|The UN-appointed commission called for further investigation of NATO's bombing of towns such as Sirte [Reuters]
Investigators probing violations committed during Libya's conflict have said that they are giving the UN's human rights chief a list of people who should face international or national justice.
The commission of inquiry, which was appointed by the UN Human Rights Council, also called for further probes into NATO air strikes on Libya, saying on Friday it was unable to tell if the alliance took adequate precautions to protect civilians in some of its attacks.
The commission "has gathered information linking individuals to human rights violations or crimes," lead investigator Philip Kirsch said.
"It will hand over a confidential list containing that information to the UN High Commissioner for Human Rights," he said.
Asked for details of the list, Kirsch told journalists: "The principle of a confidential envelope is that you don't talk about what's in it."
Investigators had decided to keep the list confidential to "prevent risk of harm to those who are held in custody and to avoid jeopardising the fair trial rights of any persons who may be brought to trial in the future".
Both sides accused
In its 220-page report, which will be presented on Monday to the UN Human Rights Council, the commission of inquiry accused both Muammar Gaddafi's forces and anti-government troops of serious crimes.
Gaddafi's troops committed crimes against humanity and war crimes including murder, forced disappearances and torture, the report said.
Anti-government troops also committed "serious violations including war crimes and breaches of international human rights law" such as unlawful killing, arbitrary arrest and torture.
"The commission further found that the [opposition forces] also perpetrated torture and ill-treatment, and continued to do so even during the commission's visit," Kirsch said.
"These acts are violations of international human rights law, and when committed during armed conflict constitute war crimes."
While calling for these individuals to be brought to justice, investigators also called for further probes into NATO air strikes on Libya.
After examining 20 strikes by the campaign by Britain, France, the US and their allies, the commission found five in which 60 civilians were killed and 55 injured.
NATO claimed to have taken "all feasible precautions" to minimise casualties, Kirsch told the Human Rights Council.
But "the commission was not provided with sufficient information to verify this independently, as it has done with other areas.
"The commission recommends further investigations," he added.
Nevertheless, the inquiry found that overall, NATO "did not deliberately target civilians".
Addressing the council after Kirsch's report, Cuba's envoy charged that "NATO assassinated civilians in Libya ... these crimes must be investigated".

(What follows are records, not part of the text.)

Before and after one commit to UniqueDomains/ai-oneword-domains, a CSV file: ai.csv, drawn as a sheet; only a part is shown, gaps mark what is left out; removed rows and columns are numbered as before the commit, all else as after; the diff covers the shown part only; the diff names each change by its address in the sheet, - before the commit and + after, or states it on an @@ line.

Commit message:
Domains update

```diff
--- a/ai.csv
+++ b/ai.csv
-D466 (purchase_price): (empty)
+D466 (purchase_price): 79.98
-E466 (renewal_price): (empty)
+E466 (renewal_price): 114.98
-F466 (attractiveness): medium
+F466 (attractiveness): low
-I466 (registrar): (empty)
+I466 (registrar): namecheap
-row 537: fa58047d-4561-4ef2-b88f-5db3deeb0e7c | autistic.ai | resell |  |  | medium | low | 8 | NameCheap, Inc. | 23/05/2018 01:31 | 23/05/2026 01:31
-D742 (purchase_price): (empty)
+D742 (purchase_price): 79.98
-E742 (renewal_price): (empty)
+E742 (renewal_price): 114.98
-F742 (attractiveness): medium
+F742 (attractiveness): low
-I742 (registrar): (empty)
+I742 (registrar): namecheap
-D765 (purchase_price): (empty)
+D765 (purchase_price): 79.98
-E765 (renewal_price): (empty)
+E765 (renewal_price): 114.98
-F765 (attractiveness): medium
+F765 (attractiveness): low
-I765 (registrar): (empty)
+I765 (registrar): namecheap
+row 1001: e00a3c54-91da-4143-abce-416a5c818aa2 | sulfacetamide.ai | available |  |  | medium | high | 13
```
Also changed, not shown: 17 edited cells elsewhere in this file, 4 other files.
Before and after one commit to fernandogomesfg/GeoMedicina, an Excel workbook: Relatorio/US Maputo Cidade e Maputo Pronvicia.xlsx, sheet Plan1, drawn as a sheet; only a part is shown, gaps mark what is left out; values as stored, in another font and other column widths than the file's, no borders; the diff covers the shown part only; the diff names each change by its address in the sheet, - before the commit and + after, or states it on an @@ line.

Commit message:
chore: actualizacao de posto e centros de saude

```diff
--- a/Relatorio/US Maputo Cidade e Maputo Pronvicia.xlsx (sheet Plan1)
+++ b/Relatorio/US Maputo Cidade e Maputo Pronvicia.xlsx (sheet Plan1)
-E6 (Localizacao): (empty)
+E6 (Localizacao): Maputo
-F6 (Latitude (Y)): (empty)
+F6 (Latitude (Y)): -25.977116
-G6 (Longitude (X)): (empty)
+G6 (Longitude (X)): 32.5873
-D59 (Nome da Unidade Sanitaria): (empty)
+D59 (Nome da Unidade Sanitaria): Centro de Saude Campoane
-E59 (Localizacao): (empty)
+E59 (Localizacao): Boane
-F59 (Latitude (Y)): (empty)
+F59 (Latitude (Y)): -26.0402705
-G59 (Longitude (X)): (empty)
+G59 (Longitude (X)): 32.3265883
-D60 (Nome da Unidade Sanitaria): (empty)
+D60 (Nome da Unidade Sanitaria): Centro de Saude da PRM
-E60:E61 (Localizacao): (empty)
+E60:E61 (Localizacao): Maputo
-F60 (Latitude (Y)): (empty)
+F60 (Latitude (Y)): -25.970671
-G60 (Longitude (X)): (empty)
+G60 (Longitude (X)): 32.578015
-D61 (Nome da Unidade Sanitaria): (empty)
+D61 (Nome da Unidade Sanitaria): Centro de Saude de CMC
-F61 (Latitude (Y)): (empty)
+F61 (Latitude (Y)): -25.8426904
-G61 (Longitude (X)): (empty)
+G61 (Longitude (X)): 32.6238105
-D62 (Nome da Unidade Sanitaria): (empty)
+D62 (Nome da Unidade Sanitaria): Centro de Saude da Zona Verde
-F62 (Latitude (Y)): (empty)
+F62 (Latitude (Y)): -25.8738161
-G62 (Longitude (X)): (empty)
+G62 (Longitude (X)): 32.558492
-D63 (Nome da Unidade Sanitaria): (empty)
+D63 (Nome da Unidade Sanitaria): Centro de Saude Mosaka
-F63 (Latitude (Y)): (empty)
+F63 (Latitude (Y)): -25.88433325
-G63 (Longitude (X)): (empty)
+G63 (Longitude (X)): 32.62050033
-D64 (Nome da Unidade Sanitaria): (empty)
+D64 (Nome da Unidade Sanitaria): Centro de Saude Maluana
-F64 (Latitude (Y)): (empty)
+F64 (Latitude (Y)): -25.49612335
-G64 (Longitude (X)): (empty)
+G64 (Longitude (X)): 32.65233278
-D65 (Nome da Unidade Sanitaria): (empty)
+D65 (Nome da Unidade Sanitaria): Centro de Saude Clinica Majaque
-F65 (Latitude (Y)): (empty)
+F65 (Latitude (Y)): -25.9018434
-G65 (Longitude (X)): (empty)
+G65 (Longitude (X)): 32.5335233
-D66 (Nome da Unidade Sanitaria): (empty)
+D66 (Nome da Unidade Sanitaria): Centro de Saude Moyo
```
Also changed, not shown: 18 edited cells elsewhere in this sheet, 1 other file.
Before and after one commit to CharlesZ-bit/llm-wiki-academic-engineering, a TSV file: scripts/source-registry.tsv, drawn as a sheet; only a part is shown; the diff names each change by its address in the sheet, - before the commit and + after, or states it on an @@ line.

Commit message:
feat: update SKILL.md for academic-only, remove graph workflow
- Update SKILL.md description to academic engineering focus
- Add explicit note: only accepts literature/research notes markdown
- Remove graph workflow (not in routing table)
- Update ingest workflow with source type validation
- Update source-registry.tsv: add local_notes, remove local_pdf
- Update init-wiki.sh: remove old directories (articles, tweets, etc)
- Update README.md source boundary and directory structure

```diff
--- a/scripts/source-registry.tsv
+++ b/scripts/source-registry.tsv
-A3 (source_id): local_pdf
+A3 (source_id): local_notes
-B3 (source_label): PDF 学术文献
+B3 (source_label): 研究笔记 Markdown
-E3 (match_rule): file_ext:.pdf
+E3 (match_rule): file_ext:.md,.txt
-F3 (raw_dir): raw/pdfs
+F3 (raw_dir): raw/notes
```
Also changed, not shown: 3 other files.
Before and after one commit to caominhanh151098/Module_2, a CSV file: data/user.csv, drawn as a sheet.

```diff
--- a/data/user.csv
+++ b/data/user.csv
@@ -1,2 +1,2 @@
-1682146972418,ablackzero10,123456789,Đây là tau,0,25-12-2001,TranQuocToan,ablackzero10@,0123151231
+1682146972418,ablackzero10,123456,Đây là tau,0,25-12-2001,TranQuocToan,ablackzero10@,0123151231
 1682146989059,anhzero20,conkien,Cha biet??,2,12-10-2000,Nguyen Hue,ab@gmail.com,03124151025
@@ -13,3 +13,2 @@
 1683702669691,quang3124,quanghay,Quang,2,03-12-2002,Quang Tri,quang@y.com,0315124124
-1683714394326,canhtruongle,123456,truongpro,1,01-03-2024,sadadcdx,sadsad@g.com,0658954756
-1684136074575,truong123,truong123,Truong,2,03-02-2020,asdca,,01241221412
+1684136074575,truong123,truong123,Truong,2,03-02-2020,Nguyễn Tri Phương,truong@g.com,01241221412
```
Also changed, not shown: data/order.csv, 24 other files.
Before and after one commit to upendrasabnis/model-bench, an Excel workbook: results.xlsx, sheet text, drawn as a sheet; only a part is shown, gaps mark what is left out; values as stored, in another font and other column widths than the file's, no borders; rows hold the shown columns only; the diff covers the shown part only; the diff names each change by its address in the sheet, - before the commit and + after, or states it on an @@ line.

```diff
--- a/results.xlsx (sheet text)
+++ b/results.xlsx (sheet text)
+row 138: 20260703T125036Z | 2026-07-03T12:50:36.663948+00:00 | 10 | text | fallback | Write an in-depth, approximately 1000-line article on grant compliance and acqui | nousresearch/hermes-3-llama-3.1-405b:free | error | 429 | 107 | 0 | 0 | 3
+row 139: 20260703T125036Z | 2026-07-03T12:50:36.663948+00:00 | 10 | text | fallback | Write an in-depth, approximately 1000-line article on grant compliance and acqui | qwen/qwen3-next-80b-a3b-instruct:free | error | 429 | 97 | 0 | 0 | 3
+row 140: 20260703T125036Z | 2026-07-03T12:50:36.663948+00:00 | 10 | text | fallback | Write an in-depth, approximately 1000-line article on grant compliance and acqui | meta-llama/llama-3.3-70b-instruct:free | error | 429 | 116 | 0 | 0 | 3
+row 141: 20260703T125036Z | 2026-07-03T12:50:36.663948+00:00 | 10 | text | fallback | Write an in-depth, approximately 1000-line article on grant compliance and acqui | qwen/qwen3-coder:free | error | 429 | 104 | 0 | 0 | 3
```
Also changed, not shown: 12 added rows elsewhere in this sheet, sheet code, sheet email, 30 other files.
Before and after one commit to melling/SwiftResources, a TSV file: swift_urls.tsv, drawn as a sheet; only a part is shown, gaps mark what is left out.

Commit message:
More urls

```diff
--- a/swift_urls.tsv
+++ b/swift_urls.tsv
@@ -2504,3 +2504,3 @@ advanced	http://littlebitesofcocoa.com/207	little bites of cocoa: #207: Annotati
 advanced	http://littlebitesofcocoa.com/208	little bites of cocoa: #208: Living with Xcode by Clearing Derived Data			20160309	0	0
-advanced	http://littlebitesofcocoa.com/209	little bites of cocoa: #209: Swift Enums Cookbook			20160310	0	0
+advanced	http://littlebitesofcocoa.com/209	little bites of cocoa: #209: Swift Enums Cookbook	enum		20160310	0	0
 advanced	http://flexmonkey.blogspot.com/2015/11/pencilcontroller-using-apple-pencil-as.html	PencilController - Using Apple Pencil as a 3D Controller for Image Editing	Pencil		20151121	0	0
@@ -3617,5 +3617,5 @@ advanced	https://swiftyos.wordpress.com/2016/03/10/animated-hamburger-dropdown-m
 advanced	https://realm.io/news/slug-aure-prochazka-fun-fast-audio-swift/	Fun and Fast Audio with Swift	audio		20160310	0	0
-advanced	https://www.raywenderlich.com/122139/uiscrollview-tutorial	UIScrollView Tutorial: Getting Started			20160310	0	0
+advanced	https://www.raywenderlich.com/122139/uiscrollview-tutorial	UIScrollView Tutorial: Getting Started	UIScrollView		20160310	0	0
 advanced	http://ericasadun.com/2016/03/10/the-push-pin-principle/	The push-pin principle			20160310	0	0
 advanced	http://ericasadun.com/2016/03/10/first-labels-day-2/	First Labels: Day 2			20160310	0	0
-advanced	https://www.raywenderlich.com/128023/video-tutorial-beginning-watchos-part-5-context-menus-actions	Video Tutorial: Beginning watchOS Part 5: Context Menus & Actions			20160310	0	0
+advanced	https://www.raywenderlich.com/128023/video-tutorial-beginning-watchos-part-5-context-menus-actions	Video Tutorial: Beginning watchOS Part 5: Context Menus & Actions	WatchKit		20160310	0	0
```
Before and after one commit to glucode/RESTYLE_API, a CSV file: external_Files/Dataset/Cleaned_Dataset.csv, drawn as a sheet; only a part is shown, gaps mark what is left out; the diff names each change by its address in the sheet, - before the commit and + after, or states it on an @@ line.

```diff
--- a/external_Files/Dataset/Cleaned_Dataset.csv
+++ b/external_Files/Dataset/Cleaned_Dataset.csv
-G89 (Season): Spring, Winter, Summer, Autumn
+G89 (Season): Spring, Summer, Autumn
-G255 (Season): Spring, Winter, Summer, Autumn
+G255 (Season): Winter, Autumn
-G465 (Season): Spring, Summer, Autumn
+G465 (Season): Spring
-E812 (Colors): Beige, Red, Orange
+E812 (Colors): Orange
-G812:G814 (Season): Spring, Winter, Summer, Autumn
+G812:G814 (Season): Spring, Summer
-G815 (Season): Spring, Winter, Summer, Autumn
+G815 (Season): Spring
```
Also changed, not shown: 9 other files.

Last November, the International Criminal Court's prosecutor permitted Libya to try Muammar Gaddafi's son and one-time heir-apparent, Saif al-Islam Gaddafi, in Libya, on the condition that its judges must be involved in the case.